Be the Cowboy
Dead Oceans · August 17, 2018
The album serves as Mitski’s fearless foray into narrative-forward lyricism, which she approaches with the deftness of an experienced fiction writer. This spectacular musical thesis is embodied in full by the title, which serves a dualistic function. “Be the cowboy” is a phrase that Mitski has claimed is an inside joke with herself, coined to give her the confidence to make exactly the music she feels like making. However, the phrase also acts as a sort of directive; it is easy to lose oneself in the narrative of these fourteen personalities.
Mitski’s works have always had a theatrical flair to them – she originally intended to major in Film in college – and Be the Cowboy is no exception. Combining powerful, poetic lyrics with varied instrumental themes, the album fully engages the listener, engulfing them in a flurry of emotions, memories, and soundscapes. Each track has a unique musical tone, and Mitski bounces from disco (‘Nobody’) to jangly pop (‘Me and My Husband’) to western music imbued with synth and watery guitar (‘Lonesome Love’). Yet the grab-bag assortment of genres is far from displeasing; rather, it helps to delineate the vignettes, signaling to the listener that another story is unfolding.

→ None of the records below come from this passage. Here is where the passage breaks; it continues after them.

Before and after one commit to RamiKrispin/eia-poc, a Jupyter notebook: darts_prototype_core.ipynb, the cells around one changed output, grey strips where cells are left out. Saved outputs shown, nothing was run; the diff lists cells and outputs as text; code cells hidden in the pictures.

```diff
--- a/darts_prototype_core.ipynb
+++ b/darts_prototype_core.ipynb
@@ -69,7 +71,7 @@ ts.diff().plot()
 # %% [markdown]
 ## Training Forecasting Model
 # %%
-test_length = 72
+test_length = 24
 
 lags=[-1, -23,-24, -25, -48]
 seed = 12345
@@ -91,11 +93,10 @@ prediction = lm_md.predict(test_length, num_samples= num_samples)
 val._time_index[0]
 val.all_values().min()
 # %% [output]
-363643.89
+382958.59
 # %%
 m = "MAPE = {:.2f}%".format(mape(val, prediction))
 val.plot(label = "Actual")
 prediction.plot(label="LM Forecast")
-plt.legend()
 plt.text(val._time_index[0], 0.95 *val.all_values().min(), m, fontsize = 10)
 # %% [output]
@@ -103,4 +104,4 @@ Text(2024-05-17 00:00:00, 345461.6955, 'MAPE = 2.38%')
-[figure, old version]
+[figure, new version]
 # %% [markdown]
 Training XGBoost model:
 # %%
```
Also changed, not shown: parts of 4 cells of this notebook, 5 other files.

Be the Cowboy opens with the explosive ‘Geyser,’ a track that lives up to its name. Mitski’s voice enters slowly, as if from a dream, becoming steadier and more feverish until she explodes with a cry of undying devotion, and the instrumentals help to portray the simmering, uncontrollable feelings of an all-consuming love. ‘Why Didn’t You Stop Me?’ immediately follows, jarring the listener from the theatrical display with a cheery pop song that carries some hefty emotional baggage. In ‘Lonesome Love,’ Mitski taps into the millennial concept of “back on my bullshit,” portraying a woman who is her own worst enemy when it comes to love. She croons gut-punch lyrics like “Nobody butters me up like you do, and nobody fucks me like me,” over a gently swaggering western melody.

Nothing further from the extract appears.